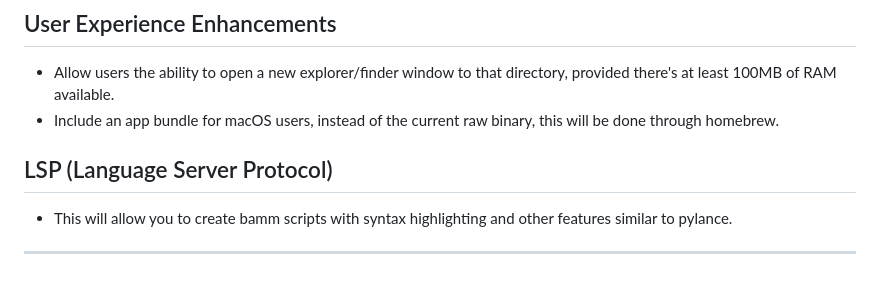
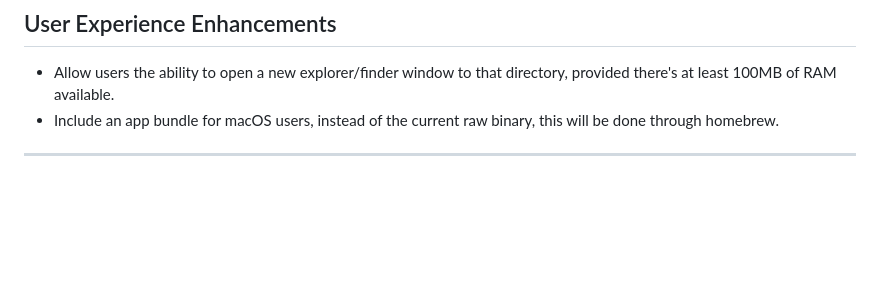
Before and after one commit to Static-Codes/BrowserAutomationMaster, a Markdown page: sections/roadmap.md, the part around the change. GitHub-like rendering; blank space fills up the shorter version.

Commit message:
Removed LSP from roadmap as it’s currently in beta testing

```diff
--- a/sections/roadmap.md
+++ b/sections/roadmap.md
@@ -135,7 +135,4 @@ Where `v` is the version (For example: 3.9)
 - Allow users the ability to open a new explorer/finder window to that directory, provided there's at least 100MB of RAM available.
 - Include an app bundle for macOS users, instead of the current raw binary, this will be done through homebrew.
 
-## LSP (Language Server Protocol)
-- This will allow you to create bamm scripts with syntax highlighting and other features similar to pylance.
-
 ---
```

================

TASK:
A faithful copy of the records above, without images, is what to give back.

SOLUTION:
Before and after one commit to Static-Codes/BrowserAutomationMaster, a Markdown page: sections/roadmap.md, the part around the change. GitHub-like rendering; blank space fills up the shorter version.

Commit message:
Removed LSP from roadmap as it’s currently in beta testing

```diff
--- a/sections/roadmap.md
+++ b/sections/roadmap.md
@@ -135,7 +135,4 @@ Where `v` is the version (For example: 3.9)
 - Allow users the ability to open a new explorer/finder window to that directory, provided there's at least 100MB of RAM available.
 - Include an app bundle for macOS users, instead of the current raw binary, this will be done through homebrew.
 
-## LSP (Language Server Protocol)
-- This will allow you to create bamm scripts with syntax highlighting and other features similar to pylance.
-
 ---
```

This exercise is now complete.